They're up against a Redshirt Army that outnumbers them five to one, but the Redshirt Army doesn't stand a chance. Maybe they have superior training. Maybe they have better equipment. Maybe they're all Super Soldiers. Maybe its a combination of the three. The point is, a soldier in this army is worth five of the enemy's.
Usually it will be said that one single soldier in this army is worth X soldiers in any other army.
This usually means each individual will be much more valuable so No One Gets Left Behind.
When they are the bad guys, they are Elite Mooks.
This is usually a Badass Army, but it specifically refers to when the army is smaller than most other armies.
Anime & Manga
- Berserk has the group of mercenaries known as the Band Of The Hawk, featuring Guts and Griffith and under 8 others, who dominated all in their path, and overcame almost any challenge. Well, almost any challenge.
- When applied to high school delinquents, one example is "Kitano's Hekikuu Army" in Angel Densetsu. They have only four main fighters but won a fight against a far more numerous enemy force in the last chapter.
- In Ikki Tousen this pretty much describes Seitou's combat force. Other forces such as Kyoushou appears to have plenty of Red Shirts sprinkled with a few Elite Mooks but Seitou generally has to rely on Kan'u or Chou'un to repulse any concerted assault.
- 300 Spartans against the entire Persian Empire. The Persians eventually kill the Spartans, but it takes a hell of a lot of soldiers.
- In the later books of the Ender's Shadow series, Bean commands a special unit of 200 Thai soldiers, who execute a number of critical missions, then commands the small army of the newly-created Free People of Earth under the Hegemon.
- In 1632, three thousand soldiers of Tilly's mercenary army, armed with seventeenth century weapons, comes up against the four hundred member's of Grantville's "army" (armed with modern weaponry and modern vehicles) like a log hits a rotary saw. The end result is nearly twelve hundred mercenary prisoners, nearly eighteen hundred dead mercenaries, and four hundred victorious Americans.
- The Mobile Infantry of the original Starship Troopers are very elite and use Powered Armor.
- The Unsullied of Astapor, as featured in A Song of Ice and Fire.
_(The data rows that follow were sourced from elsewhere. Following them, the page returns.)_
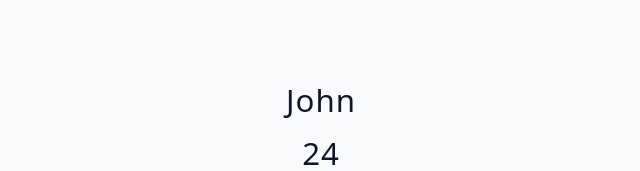
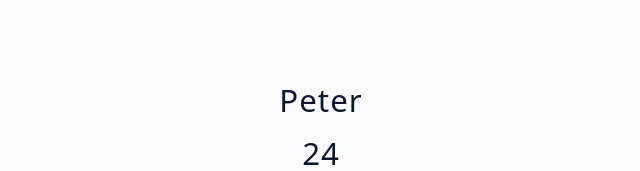
Before and after one commit to yorkyorkex/03-advanced-react, a React (Vite) app: page / in a window 1280 px wide. Shown: the top 171 px of the page, without its empty margins (319-959 px from the left). Built offline with nearby package versions, Linux system fonts and the light colour scheme.

Commit message:
Refactor UseStateObject to manage person details as a single state object

```diff
--- a/src/tutorial/01-useState/starter/04-useState-object.jsx
+++ b/src/tutorial/01-useState/starter/04-useState-object.jsx
@@ -1,22 +1,27 @@
 import { useState } from 'react'
 
 const UseStateObject = () => {
-  const [name, setName] = useState('john')
-  const [age, setAge] = useState(24)
-  const [hobby, setHobby] = useState('football')
+  const [person, setPerson] = useState({
+    name: 'peter',
+    age: 24,
+    hobby: 'football',
+  })
+
+  //const { name, age, hobby } = person
 
   const displayPerson = () => {
-    setName('peter')
-    setAge(30)
-    setHobby('tennis')
-    console.log(name, age, hobby)
+    //setPerson({ name: 'peterdfd', age: 30, hobby: 'tennis' })
+    //console.log(person.name, person.age, person.hobby)
+
+    //setPerson({ name: 'john' })
+    setPerson({ ...person, name: 'john' })
   }
 
   return (
     <>
-      <h3>{name}</h3>
-      <h3>{age}</h3>
-      <h3>{hobby}</h3>
+      <h3>{person.name}</h3>
+      <h3>{person.age}</h3>
+      <h3>{person.hobby}</h3>
       <button type="button" className="btn" onClick={displayPerson}>
         change person
       </button>
```
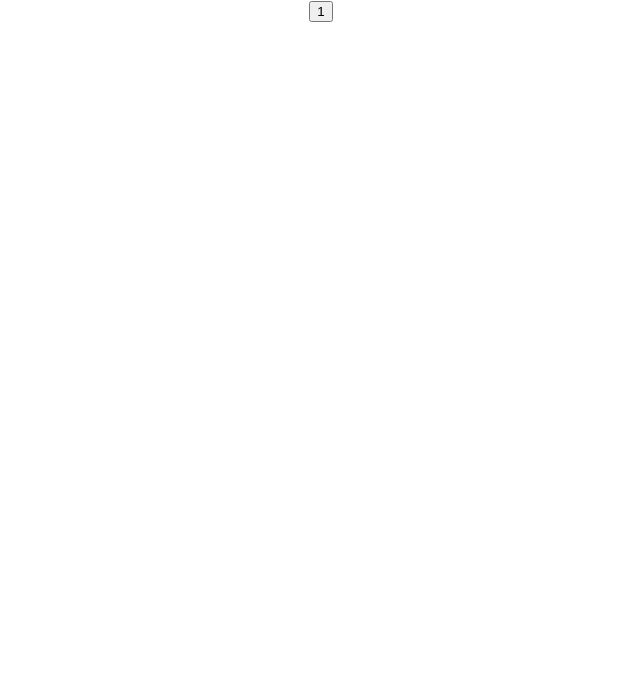
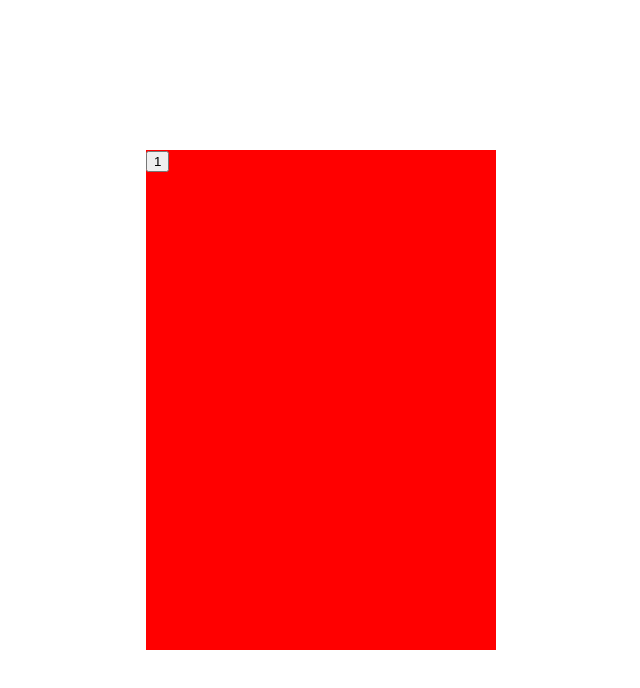
Before and after one commit to D4vc-198/Calculadora, a React (Create React App) app: page / in a window 1280 px wide. Shown: the top 688 px of the page, without its empty margins (319-959 px from the left). Built offline with nearby package versions, Linux system fonts and the light colour scheme.

Commit message:
calculator container added and center

```diff
--- a/src/App.js
+++ b/src/App.js
@@ -1,11 +1,11 @@
-import CustomButton from './components/CustomButton';
-import logo from './logo.svg';
-import './styles/App.css';
+import CustomButton from "./components/CustomButton";
+import logo from "./logo.svg";
+import "./styles/App.css";
 
 function App() {
   return (
-    <div className="App">
-    <CustomButton label="1"/>
+    <div className="calculator-container">
+      <CustomButton label="1" />
     </div>
   );
 }
--- a/src/styles/App.css
+++ b/src/styles/App.css
@@ -1,38 +1,12 @@
-.App {
-  text-align: center;
+body {
+  height: 100vh;
+  display: flex;
+  justify-content: center;
+  align-items: center;
 }
 
-.App-logo {
-  height: 40vmin;
-  pointer-events: none;
+.calculator-container {
+  width: 350px;
+  height: 500px;
+  background-color: red;
 }
-
-@media (prefers-reduced-motion: no-preference) {
-  .App-logo {
-    animation: App-logo-spin infinite 20s linear;
-  }
-}
-
-.App-header {
-  background-color: #282c34;
-  min-height: 100vh;
-  display: flex;
-  flex-direction: column;
-  align-items: center;
-  justify-content: center;
-  font-size: calc(10px + 2vmin);
-  color: white;
-}
-
-.App-link {
-  color: #61dafb;
-}
-
-@keyframes App-logo-spin {
-  from {
-    transform: rotate(0deg);
-  }
-  to {
-    transform: rotate(360deg);
-  }
-}
```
They are called the finest foot in the world, because they have discipline and intense training. However, they're not all that good at non- or para-military matters.
- The Black Forces of Hungary in Count and Countess.
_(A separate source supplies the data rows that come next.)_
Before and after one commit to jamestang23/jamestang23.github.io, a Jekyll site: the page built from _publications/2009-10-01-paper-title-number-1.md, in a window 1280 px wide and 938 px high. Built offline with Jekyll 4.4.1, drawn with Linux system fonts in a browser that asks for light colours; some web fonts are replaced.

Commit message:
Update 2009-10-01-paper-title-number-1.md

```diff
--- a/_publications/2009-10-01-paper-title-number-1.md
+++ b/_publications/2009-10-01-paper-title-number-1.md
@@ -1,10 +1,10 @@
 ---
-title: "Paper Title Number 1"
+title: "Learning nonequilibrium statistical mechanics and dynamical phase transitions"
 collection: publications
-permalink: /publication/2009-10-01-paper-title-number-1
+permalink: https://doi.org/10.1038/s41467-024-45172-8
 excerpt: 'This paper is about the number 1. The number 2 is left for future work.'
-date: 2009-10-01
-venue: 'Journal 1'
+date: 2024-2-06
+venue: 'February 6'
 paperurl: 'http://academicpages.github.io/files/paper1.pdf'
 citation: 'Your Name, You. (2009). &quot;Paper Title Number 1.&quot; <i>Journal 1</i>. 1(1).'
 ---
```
- It takes just a few hundred Space Marines to conquer an entire planet in the Warhammer 40,000 galaxy.
- And amongst Space Marines which follow the Codex Astartes, the First Company (Veterans) and Honor Guard are considered elite compared to them.
- The Grey Knights are considered to be the elite of the space marines, with their previous codex lampshading how hard it is to actually play said army without using the allies rule due to being constantly outnumbered.
- In Dungeons and Dragons, the Devils are this to the Demons. They field much smaller number in the Blood War, but the soldiers are well-regimented and trained, and able to fight the practically infinite number of Demons to a stalemate.
- The Clans from BattleTech number less than the Great Houses of the Inner Sphere, but thanks to having a culture completely devoted to military prowess, they nearly ended up conquering the entire Inner Sphere.
- In the battle of Agincourt as shown in Henry V 12,000 English troops are up against 60,000 French. After the battle there are 10,000 French dead and 25 English.
- The Protoss units in Starcraft are expensive, but powerful.
- The US Army in Command and Conquer: Generals leans this way.
- The Spartans of Halo. Subverted in that they're part of a larger force.
- Fire Emblem uses this trope in conjunction with the Arbitrary Headcount Limit, giving you ten to fifteen units to take down the enemy army. One of the most notable examples is in Blazing Sword, where you must defeat an enemy army of roughly sixty troops (with reinforcements spawning in every few turns) with about fifteen units.
- The Allied Peacekeeper Division in Red Alert 3 Paradox is an international Elite Army, supplemented by the more conventional army in the Allied Reservists.
- Kanbei's Yellow Comet, in Advance Wars. His troops are more expansive and more powerful, which means that even though you'll see less of them during a battle, you may have more trouble getting rid of them than with other, more numerous, troops.
- The Battle of Thermopylae, although the graphic novel and film exaggerates this a bit.
- During the Battle of Mogadishu, later depicted in the novel and film Black Hawk Down, a small group of 160 US Rangers and Delta Force operators supported by some Malaysian and Pakistani armoured vehicles fended off somewhere from two to four thousand Somali militiamen.
- Somewhat downplayed in practice, as is often the case in peacekeeping missions in that part of the world. When your opposition knows about as much about basic infantry tactics as you can pick up from playing Call of Duty, any reasonably well-trained and professional unit of regular infantry is going to look like this trope by comparison.
- During the 15th and 16th centuries, small armies of Spanish Conquistadors managed to conquer the entire Incan and Aztec civilizations, due to a combination of disease, Enemy Civil War and liberal amounts of This Is My Boomstick.
- In an insect world example, compare the number of Japanese hornets to European honeybees and who wins.
- The Hornets, although Japanese bees use Zerg Rush tactics to make bee balls and cook the head sensitive hornets alive.
- Being able to win through against larger numbers of enemy fighters is half the point of special forces. The other is specialising in operations too difficult for normal troops to handle.